Check the 'going rate' on the internet before you leave.
UPDATE 2009: It appears that the petrol statio in question has changed hands and is now in line with the rest. prices are now around 1 euro a litre. It's still worth checking the price before you arrive.
The 'Celtic tiger' is the name given to the so-called economic miracle which existed for about 10 years up to the stock market crash of 2008. It made Ireland one of the most expensive places to visit in Europe.
Prices have dropped a little, but this warning is more about the hotel sector.
It is widely predicted that during 2009 at least one hotel a week will permanently shut it's doors. These will often be quite smart three and four star places that have only be open a couple of years. Many were products of the boom times - built more on tax breaks and expectation rather than anything else.
My advice is to book into larger chains or long established hotels to ensure a greater chance of it still being a hotel when you get there.
So what will happen to all these places ? The smart money is on them being turned into old people's homes - someone out there will make another fortune.

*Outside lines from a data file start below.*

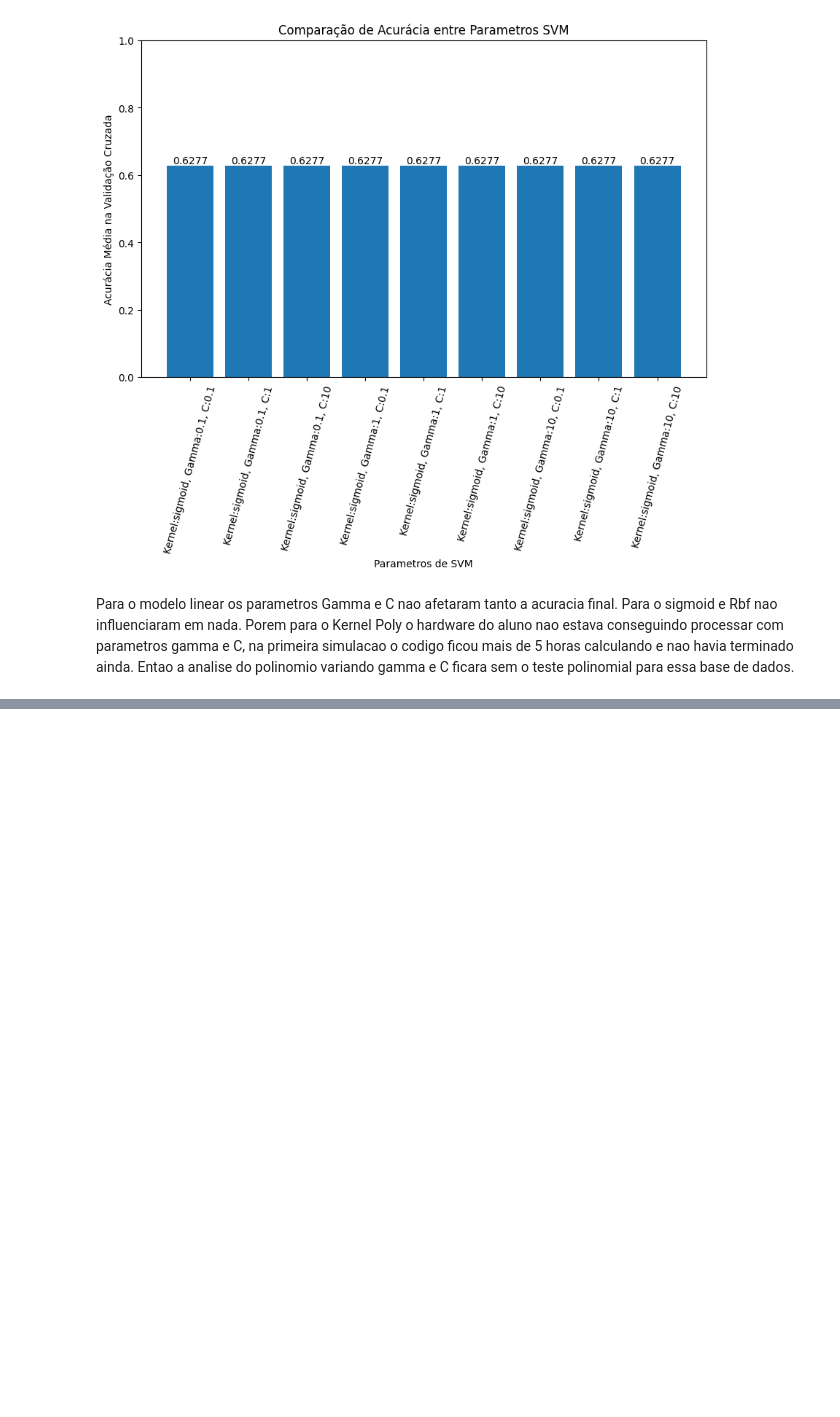
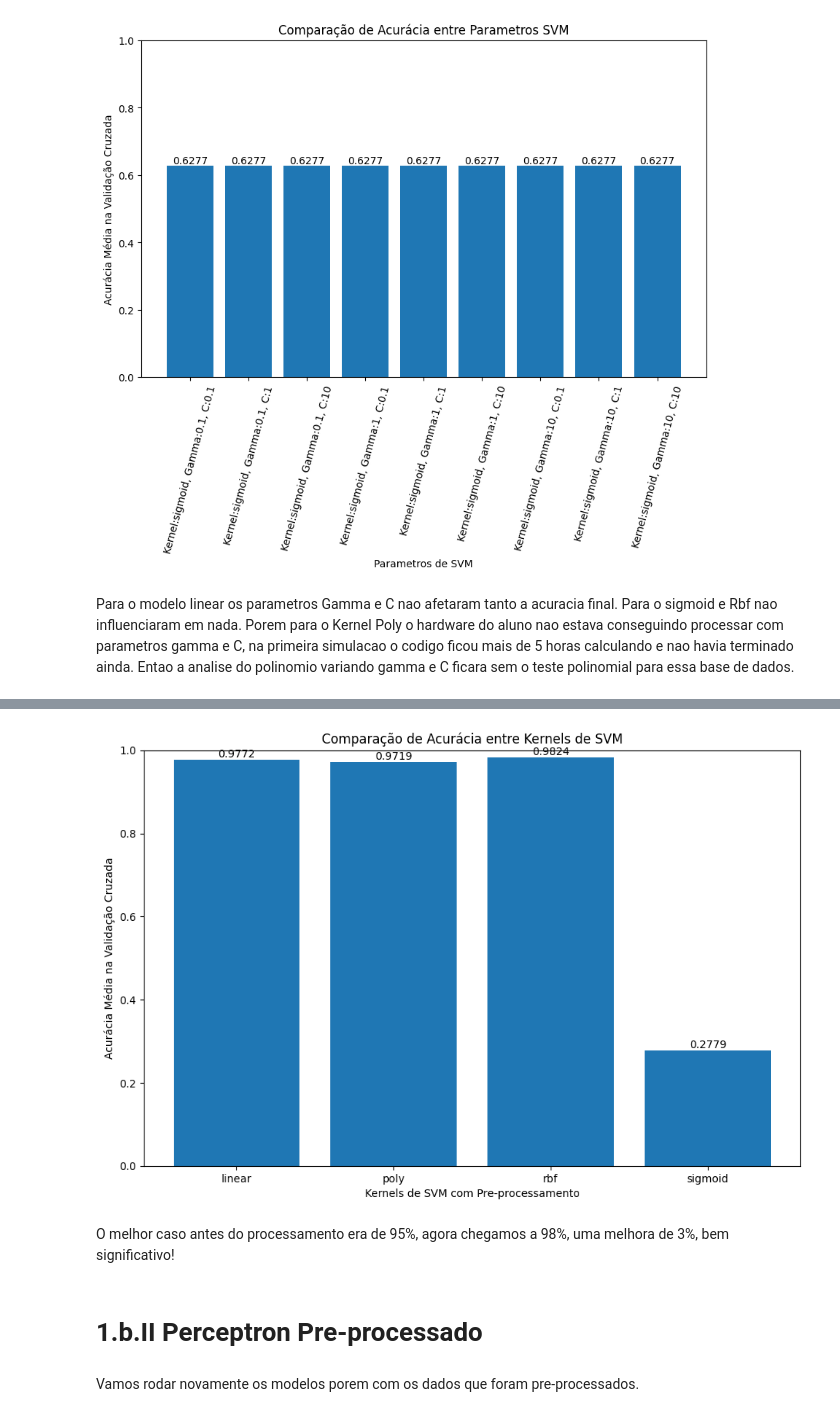
Before and after one commit to glaucofilho/CEDS808, a Jupyter notebook: Tarefas/Aula05/main.ipynb, the cells around one changed output, grey strips where cells are left out. Saved outputs shown, nothing was run; the diff lists cells and outputs as text; code cells hidden in the pictures; blank space fills up the shorter version.

```diff
--- a/Tarefas/Aula05/main.ipynb
+++ b/Tarefas/Aula05/main.ipynb
@@ -289,0 +576,4 @@ Para o modelo linear os parametros Gamma e C nao afetaram tanto a acuracia final
+# %%
+scaler = MinMaxScaler()
+X_no_out_norma = scaler.fit_transform(X)
+X_no_out_norma = pd.DataFrame(X_no_out_norma)
@@ -289,0 +586,17 @@ Para o modelo linear os parametros Gamma e C nao afetaram tanto a acuracia final
+# %%
+SVM_kernels = ["linear", "poly", "rbf", "sigmoid"]
+PRE_SVM_mean_accuracy = []
+for kernel in SVM_kernels:
+    print(f"Kernel = {kernel}")
+    svm_classifier = SVC(kernel=kernel)
+    acuracias = []
+    kf = KFold(n_splits=5)
+    for train_index, test_index in kf.split(X_no_out_norma):
+        X_train , X_test = X_no_out_norma.iloc[train_index], X_no_out_norma.iloc[test_index]
+        y_train , y_test = y.iloc[train_index], y.iloc[test_index]
+        svm_classifier.fit(X_train,np.ravel(y_train))
+        accuracy = svm_classifier.score(X_test, np.ravel(y_test))
+        acuracias.append(accuracy)
+    acuracia_media = np.mean(acuracias)
+    PRE_SVM_mean_accuracy.append(acuracia_media)
+    print(f"Mean Accuracy at 5 folds = {acuracia_media}\n")
@@ -289,0 +615,19 @@ Para o modelo linear os parametros Gamma e C nao afetaram tanto a acuracia final
+# %%
+plt.figure(figsize=(11, 7))
+bars =plt.bar(SVM_kernels, PRE_SVM_mean_accuracy)
+plt.xlabel('Kernels de SVM com Pre-processamento')
+plt.ylabel('Acurácia Média na Validação Cruzada')
+plt.title('Comparação de Acurácia entre Kernels de SVM')
+plt.ylim(0, 1)
+for bar in bars:
+    yval = bar.get_height()
+    plt.text(bar.get_x() + bar.get_width()/2, yval, round(yval, 4), va='bottom', ha='center')
+plt.show()
+# %% [output]
+[figure, added]
+# %% [markdown]
+O melhor caso antes do processamento era de 95%, agora chegamos a 98%, uma melhora de 3%, bem significativo!
+# %% [markdown]
+# <a id="preperceptron"></a> 1.b.II Perceptron Pre-processado
+# %% [markdown]
+Vamos rodar novamente os modelos porem com os dados que foram pre-processados.
```
Also changed, not shown: parts of 42 cells of this notebook, 1 other file.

When driving in Ireland's rural countryside take your time, and adjust your pace to the local rhythm. Remember that in these areas the sheep are the queens of the road, and around every corner there may be a sheep walking or standing in the middle of the road, trusting your good driving instincts. So, please, mind the sheep!
Driving on Ireland's narrow country roads is fun but also dangerous. Constantly winding between high hedges, visibility is often zero. There is usually only one lane in each direction, and no margins at all, so that the road does not tolerate careless drivers. Always keep to your lane (the left one of course!), and respect the white line dividing the road as if it was a stone wall: Around the next bend in the road cars will appear in the opposite direction out of nowhere and go racing past you. They will assume that their lane is free, and they will need every inch of it.
So, dear VT driver, please take care!
When driving along narrow country roads, be mindful that a ditch typically runs along either side. This can be troublesome for people who are not used to driving on the left side of the road, because they tend to not properly gauge how far over they are.
There is a reason everything is so green - it rains a lot. Coming from drought ridden places like Australia we expect it to be dry and hot all the time. Not so over here. I knew when these birds even looked cold and damp in the Rock of Cashel that the weather conditions were not like at home. Bring warm clothes and an umbrella or raincoat and you will enjoy yourself any sort of weather.
I think we learned a couple of lessons. Next time, we will try a self-catering cottage (with more than one room) and do day trips from there. That will accomplish two things. My husband will be able to get some peace and quiet after driving all day and our son will be able to run around a make noise (can't really do that in a B&B or a hotel).
The second lesson is don't drive in cities. If we plan to tour a city, then we will do that either first or last and either not get the car until that is over or turn it in early. In the city we can walk or take the local bus
In Ireland we drive on the left and not very well. I've driven in many countries but here is the first place I'm often afraid when I'm behind the wheel. We have one of the highest accident rates in the EU. Not surprising really with almost non-existent law enforcement and an estimated 100,000 drivers on the road who have NEVER passed a driving test. Scary!
Be aware of the Indicator Tax. There is a levy charged on use of indicators in a vehicle. Luckily most Irish people have well developed telepathic skills and don't need to worry about it.
More Regions in Ireland